It’s hard to know whether Arizona Republican Sen. Martha McSally’s “Water-Energy Technology Demonstration and Deployment Act” is a serious bill. Congress doesn’t do much of anything these days, so probably not. But, serious or not, it is a very bad idea masquerading as a good-sounding one.
The good-sounding idea is the creation of a partnership between the U.S. Bureau of Reclamation and the Department of Energy to do neat stuff involving water and technology and energy demonstration etc. The bad part is a congressional intervention to goose the restart of the Bureau of Reclamation’s Yuma Desalting Plant.
I’m all for having a conversation about restarting YDP. But Congress is a lousy place to do it.
The Yuma plant has a long and checkered history. Completed in 1992 to desalinate agricultural drain water on its way to Mexico, the YDP has essentially never been used. This has always pained Arizona, which suffers under Law of the River math that leaves it increasingly vulnerable to Colorado River shortages. The details are crazy complicated, but essentially every acre foot of water cleaned up at the YDP and put to some human use is an acre feet less risk to Arizona.
So from Arizona’s perspective, what McSally is trying to do makes sense. Not “Water-Energy Technology Demonstration and Deployment” sense, but Colorado River water shortage sense. But there are important environmental tradeoffs, which is why the YDP has always been part of the broader discussions among states, national governments on both sides of the U.S.-Mexico border, and environmental groups.
The problem is that every acre foot of water cleaned up at the YDP and put to some human use is lost to one of the last fragments of habitat in the Colorado River Delta.
The tradeoff is the Ciénega de Santa Clara, an environmental haven that is currently the beneficiary of the water that would otherwise go to the YDP. Here’s Audubon’s Jennifer Pitt explaining its significance:
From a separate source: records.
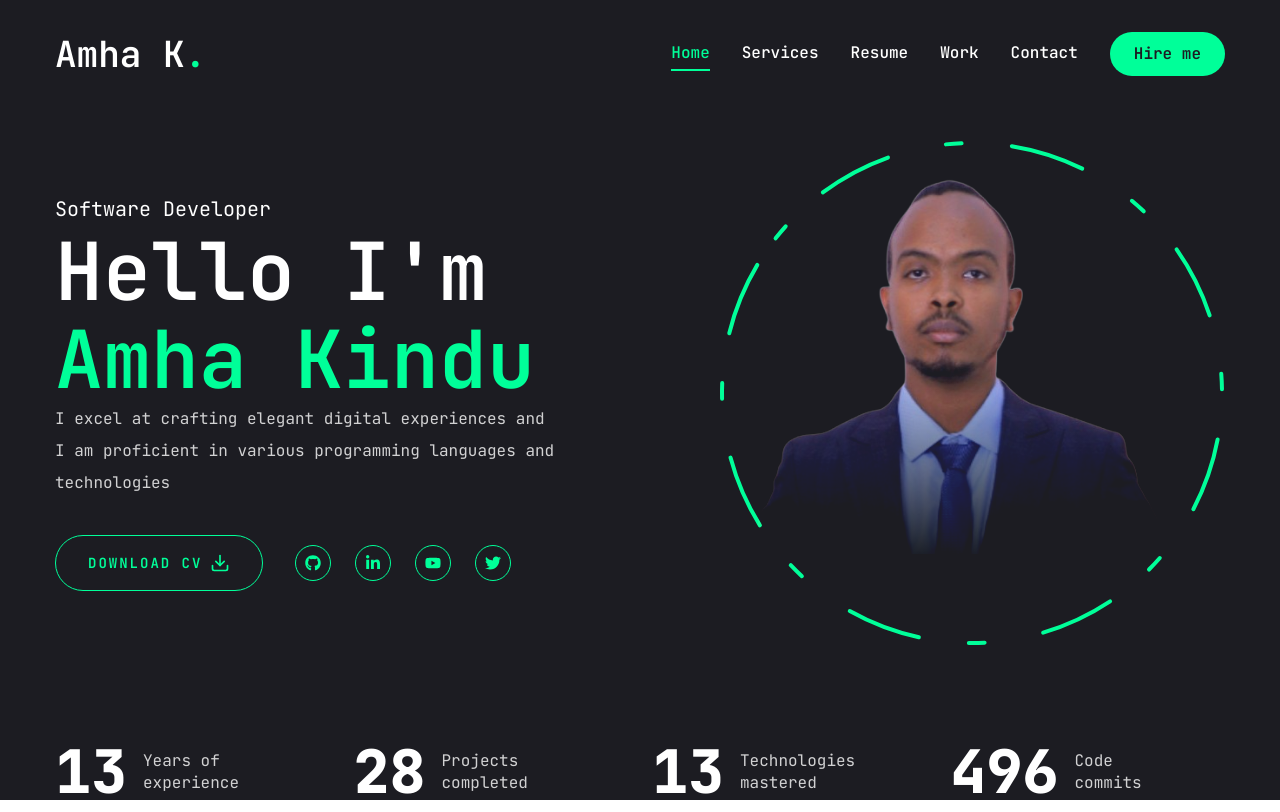
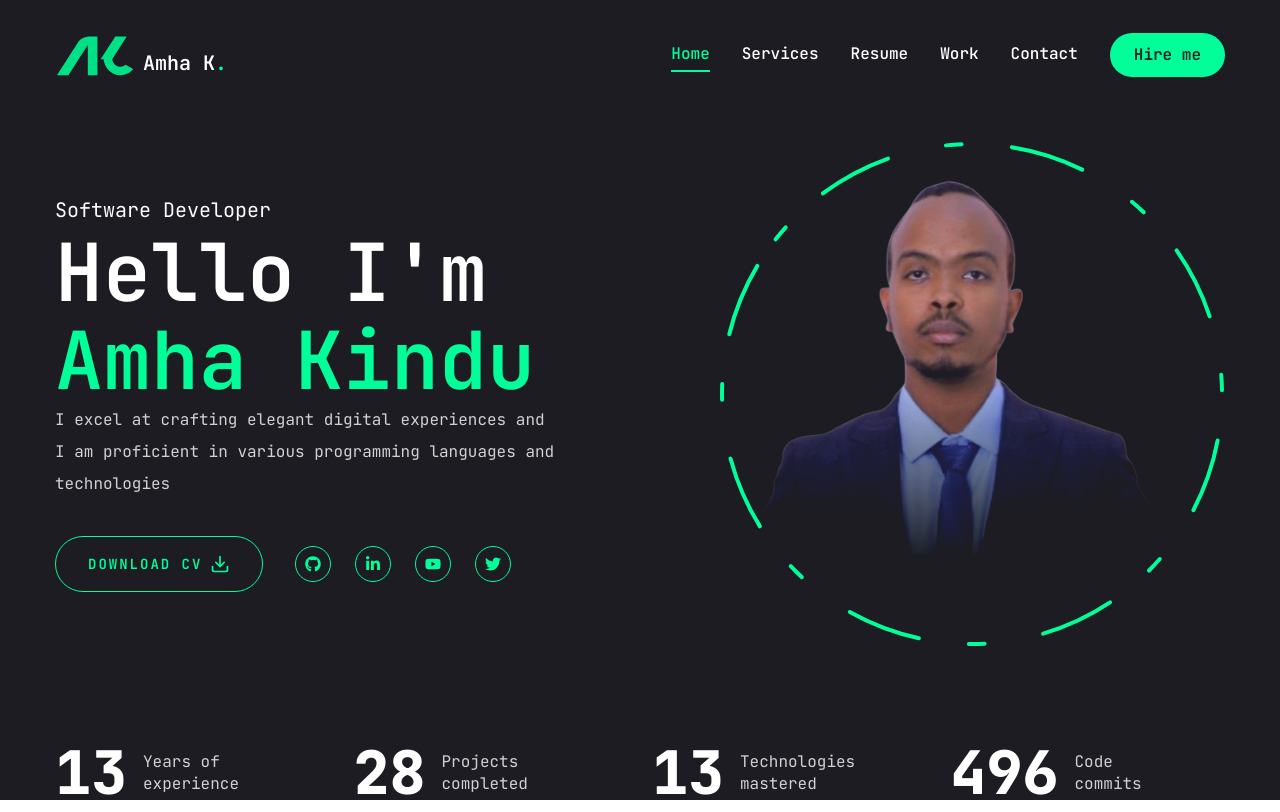
Before and after one commit to amha-kindu/portfolio, a Next.js app: page / in a window 1280 px wide. Built offline with nearby package versions, Linux system fonts and the light colour scheme.

Commit message:
update logo

```diff
--- a/app/layout.jsx
+++ b/app/layout.jsx
@@ -11,13 +11,16 @@ const jetbrainsMono = JetBrains_Mono({
 });
 
 export const metadata = {
-  title: "Create Next App",
-  description: "Generated by create next app",
+  title: "Amha's Portfolio",
+  description: "Portfolio Website",
 };
 
 export default function RootLayout({ children }) {
   return (
     <html lang="en">
+      <head>
+        <link rel="icon" href="/logo.svg" type="image/svg+xml" />
+      </head>
       <body
         className={jetbrainsMono.variable}
       >
--- a/components/Logo.jsx
+++ b/components/Logo.jsx
@@ -2,8 +2,9 @@ import Link from "next/link";
 
 const Logo = () => {
     return (
-      <Link href="/">
-          <h1 className="text-4xl font-semibold">
+      <Link href="/" className="flex items-end justify-center gap-2">
+          <img src="/logo.svg" alt="logo" width={80} height={80} />
+          <h1 className="text-xl font-semibold">
               Amha K<span className="text-accent">.</span>
           </h1>
       </Link>
```
Also changed, not shown: public/logo.svg (added).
Mexico manages the Ciénega de Santa Clara as a federal natural area with the highest protections of its Biosphere Reserve program, and it is listed in the International Ramsar Convention on Wetlands. Notably, the Ciénega is home to 70 percent of the world’s remaining population of the Yuma Ridgway’s Rail, listed as an endangered species in the United States. Indeed these birds travel back and forth between the two countries.
The Colorado River is so completely developed that it no longer flows down its final 100 miles. The water supply for the Ciénega de Santa Clara originates as Colorado River water that, after irrigating farms in Southern Arizona, flows as brackish water too salty for farming and then drains into a canal that has fed the Ciénega for nearly 50 years. Senator McSally’s legislation would eliminate this water supply, and destroy the Ciénega.
I happen to agree with Jennifer on this, but it’s a reasonable thing to debate. Is it better to continue to send this water to the Ciénega, or to clean it up and put it to human use?
In my 2016 book Water is For Fighting Over, I drilled down into the history of YDP as an example of the benefits of considering tradeoffs like this in the context of the broad collaborative framework of Colorado River problem-solving. This is the part where all the interested parties get together to work through the tradeoffs. An important part of this collaborative tradition in the Colorado River Basin is the norm that members of Congress don’t try run bills that do an end run around the process, trying to advantage their state at the expense of others.
As one of my friends complained in the face of a similar example some years back when a member of Congress (yeah, from Arizona) tried a similar move, it’s just not the way we do things on the Colorado River.